### THE PROBLEM
Which lines below contain the word "signage"? Copy each of them.

### SUPPLIED RECORDS
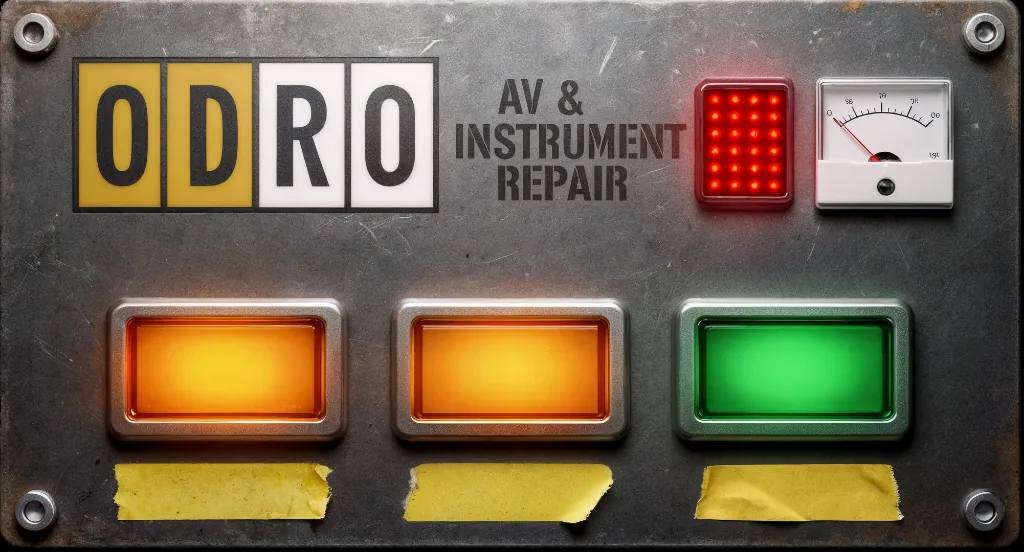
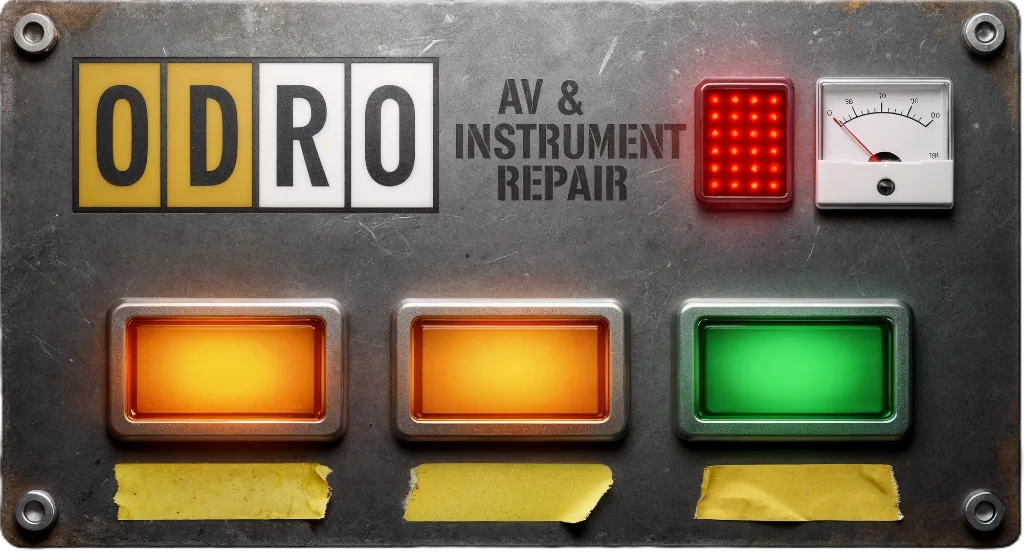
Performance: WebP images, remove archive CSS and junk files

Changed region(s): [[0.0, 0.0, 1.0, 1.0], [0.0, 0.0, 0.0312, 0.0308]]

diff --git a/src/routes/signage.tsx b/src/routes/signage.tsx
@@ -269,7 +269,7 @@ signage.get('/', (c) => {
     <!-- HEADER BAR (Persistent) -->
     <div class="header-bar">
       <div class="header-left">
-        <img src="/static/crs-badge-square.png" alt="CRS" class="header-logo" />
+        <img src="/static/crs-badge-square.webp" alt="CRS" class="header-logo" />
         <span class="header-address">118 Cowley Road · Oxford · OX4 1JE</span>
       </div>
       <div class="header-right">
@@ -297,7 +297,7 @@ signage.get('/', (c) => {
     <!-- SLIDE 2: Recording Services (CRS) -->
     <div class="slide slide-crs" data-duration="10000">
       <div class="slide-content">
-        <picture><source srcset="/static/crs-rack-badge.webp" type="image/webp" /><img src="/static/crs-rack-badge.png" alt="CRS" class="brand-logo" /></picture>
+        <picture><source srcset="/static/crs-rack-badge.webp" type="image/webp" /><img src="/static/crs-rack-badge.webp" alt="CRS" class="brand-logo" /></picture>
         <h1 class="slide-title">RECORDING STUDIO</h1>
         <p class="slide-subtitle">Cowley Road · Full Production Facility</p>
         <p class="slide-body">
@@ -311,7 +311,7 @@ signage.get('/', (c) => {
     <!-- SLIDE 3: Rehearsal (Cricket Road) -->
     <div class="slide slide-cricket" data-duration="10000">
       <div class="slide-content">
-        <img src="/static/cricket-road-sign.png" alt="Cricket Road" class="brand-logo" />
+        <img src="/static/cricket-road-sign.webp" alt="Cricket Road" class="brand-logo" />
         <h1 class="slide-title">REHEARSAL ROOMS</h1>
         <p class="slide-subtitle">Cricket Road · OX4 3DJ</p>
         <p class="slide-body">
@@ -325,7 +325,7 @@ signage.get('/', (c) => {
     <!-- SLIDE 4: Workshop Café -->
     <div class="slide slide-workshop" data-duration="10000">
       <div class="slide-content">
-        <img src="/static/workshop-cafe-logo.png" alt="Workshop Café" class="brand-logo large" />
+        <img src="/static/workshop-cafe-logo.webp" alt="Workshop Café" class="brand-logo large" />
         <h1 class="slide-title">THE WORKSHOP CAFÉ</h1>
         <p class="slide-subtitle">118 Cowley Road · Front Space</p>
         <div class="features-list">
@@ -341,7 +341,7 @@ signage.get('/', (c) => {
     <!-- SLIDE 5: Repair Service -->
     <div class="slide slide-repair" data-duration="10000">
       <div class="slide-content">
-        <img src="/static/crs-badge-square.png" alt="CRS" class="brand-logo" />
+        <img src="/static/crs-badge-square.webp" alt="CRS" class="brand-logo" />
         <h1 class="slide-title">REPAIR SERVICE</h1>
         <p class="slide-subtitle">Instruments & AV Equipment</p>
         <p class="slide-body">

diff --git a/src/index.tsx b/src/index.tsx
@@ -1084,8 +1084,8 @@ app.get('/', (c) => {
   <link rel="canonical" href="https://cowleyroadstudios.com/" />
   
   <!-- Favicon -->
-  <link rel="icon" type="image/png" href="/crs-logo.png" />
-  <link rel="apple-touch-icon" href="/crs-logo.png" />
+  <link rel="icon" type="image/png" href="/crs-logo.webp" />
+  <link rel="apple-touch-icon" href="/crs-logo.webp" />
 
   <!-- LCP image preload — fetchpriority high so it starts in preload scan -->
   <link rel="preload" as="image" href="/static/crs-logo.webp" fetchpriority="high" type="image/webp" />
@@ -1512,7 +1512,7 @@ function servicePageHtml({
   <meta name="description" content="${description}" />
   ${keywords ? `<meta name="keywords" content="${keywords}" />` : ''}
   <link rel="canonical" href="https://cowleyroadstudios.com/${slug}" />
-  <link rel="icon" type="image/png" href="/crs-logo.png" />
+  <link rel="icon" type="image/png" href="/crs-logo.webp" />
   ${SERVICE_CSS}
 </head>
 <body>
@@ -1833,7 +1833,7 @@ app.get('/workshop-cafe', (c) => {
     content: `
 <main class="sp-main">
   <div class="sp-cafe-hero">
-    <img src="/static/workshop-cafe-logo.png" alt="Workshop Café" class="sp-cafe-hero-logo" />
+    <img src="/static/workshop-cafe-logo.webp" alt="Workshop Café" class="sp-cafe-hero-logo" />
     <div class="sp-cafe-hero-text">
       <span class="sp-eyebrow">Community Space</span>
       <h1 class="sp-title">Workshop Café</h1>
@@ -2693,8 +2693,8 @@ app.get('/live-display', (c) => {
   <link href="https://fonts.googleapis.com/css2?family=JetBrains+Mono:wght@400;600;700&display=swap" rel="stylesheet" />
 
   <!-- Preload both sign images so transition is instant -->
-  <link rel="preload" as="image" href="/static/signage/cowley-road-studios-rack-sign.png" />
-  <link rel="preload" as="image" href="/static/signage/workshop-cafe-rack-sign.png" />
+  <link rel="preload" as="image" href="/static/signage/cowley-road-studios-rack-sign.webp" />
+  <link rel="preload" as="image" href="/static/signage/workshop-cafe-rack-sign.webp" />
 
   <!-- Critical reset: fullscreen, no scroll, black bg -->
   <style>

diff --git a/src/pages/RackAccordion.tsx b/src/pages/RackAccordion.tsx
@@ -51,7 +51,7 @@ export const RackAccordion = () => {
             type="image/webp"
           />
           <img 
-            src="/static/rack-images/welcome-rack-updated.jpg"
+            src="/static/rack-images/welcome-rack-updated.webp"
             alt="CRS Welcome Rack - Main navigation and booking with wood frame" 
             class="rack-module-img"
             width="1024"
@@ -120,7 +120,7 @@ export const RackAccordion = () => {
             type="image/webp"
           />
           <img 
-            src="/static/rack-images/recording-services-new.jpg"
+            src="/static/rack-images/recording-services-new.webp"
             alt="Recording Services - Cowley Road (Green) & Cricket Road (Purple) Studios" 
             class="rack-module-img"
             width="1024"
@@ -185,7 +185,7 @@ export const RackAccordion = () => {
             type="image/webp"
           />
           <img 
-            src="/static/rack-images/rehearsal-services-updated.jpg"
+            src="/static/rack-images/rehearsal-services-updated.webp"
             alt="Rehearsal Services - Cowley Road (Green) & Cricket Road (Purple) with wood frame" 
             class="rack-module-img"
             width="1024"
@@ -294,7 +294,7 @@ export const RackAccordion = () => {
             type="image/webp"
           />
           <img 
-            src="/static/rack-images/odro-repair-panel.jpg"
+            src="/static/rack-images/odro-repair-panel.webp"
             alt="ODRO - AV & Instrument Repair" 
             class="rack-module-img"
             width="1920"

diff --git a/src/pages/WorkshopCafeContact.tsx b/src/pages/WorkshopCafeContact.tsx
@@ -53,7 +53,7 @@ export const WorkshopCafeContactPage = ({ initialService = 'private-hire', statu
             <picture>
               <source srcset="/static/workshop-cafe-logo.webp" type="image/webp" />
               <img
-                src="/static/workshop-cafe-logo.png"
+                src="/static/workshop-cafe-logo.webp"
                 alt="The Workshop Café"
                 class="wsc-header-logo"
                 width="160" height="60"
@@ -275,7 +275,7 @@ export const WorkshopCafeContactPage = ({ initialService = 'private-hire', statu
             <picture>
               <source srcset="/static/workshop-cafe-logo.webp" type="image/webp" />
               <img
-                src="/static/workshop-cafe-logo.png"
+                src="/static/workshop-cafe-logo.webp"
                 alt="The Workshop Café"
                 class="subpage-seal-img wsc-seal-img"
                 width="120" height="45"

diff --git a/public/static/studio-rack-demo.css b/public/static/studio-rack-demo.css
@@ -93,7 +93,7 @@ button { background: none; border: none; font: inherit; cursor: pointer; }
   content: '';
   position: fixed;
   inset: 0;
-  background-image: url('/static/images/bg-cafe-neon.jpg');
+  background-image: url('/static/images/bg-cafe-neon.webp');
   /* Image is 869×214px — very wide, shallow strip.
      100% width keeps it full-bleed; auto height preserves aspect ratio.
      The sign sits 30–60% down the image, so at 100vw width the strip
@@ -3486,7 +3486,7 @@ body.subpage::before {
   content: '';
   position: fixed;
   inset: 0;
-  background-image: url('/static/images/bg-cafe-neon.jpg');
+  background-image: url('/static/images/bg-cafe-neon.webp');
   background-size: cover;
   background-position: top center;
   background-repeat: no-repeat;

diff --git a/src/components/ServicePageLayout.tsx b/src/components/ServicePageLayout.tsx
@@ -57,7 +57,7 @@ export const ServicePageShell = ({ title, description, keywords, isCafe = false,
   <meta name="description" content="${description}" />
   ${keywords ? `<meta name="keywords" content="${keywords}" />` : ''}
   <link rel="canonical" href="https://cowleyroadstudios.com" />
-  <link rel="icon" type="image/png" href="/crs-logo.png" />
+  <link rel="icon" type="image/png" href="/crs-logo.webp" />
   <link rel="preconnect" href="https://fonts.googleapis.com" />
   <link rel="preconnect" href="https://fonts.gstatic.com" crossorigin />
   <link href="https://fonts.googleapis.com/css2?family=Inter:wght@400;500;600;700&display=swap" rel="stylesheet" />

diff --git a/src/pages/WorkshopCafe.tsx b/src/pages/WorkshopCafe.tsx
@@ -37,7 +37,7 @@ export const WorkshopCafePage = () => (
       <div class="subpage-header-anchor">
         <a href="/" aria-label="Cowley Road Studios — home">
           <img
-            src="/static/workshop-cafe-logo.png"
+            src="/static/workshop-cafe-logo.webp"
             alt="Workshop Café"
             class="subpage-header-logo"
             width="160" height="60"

### PROBLEM SOLUTION
diff --git a/src/routes/signage.tsx b/src/routes/signage.tsx
@@ -269,7 +269,7 @@ signage.get('/', (c) => {
@@ -297,7 +297,7 @@ signage.get('/', (c) => {
@@ -311,7 +311,7 @@ signage.get('/', (c) => {
@@ -325,7 +325,7 @@ signage.get('/', (c) => {
@@ -341,7 +341,7 @@ signage.get('/', (c) => {
-  <link rel="preload" as="image" href="/static/signage/cowley-road-studios-rack-sign.png" />
-  <link rel="preload" as="image" href="/static/signage/workshop-cafe-rack-sign.png" />
+  <link rel="preload" as="image" href="/static/signage/cowley-road-studios-rack-sign.webp" />
+  <link rel="preload" as="image" href="/static/signage/workshop-cafe-rack-sign.webp" />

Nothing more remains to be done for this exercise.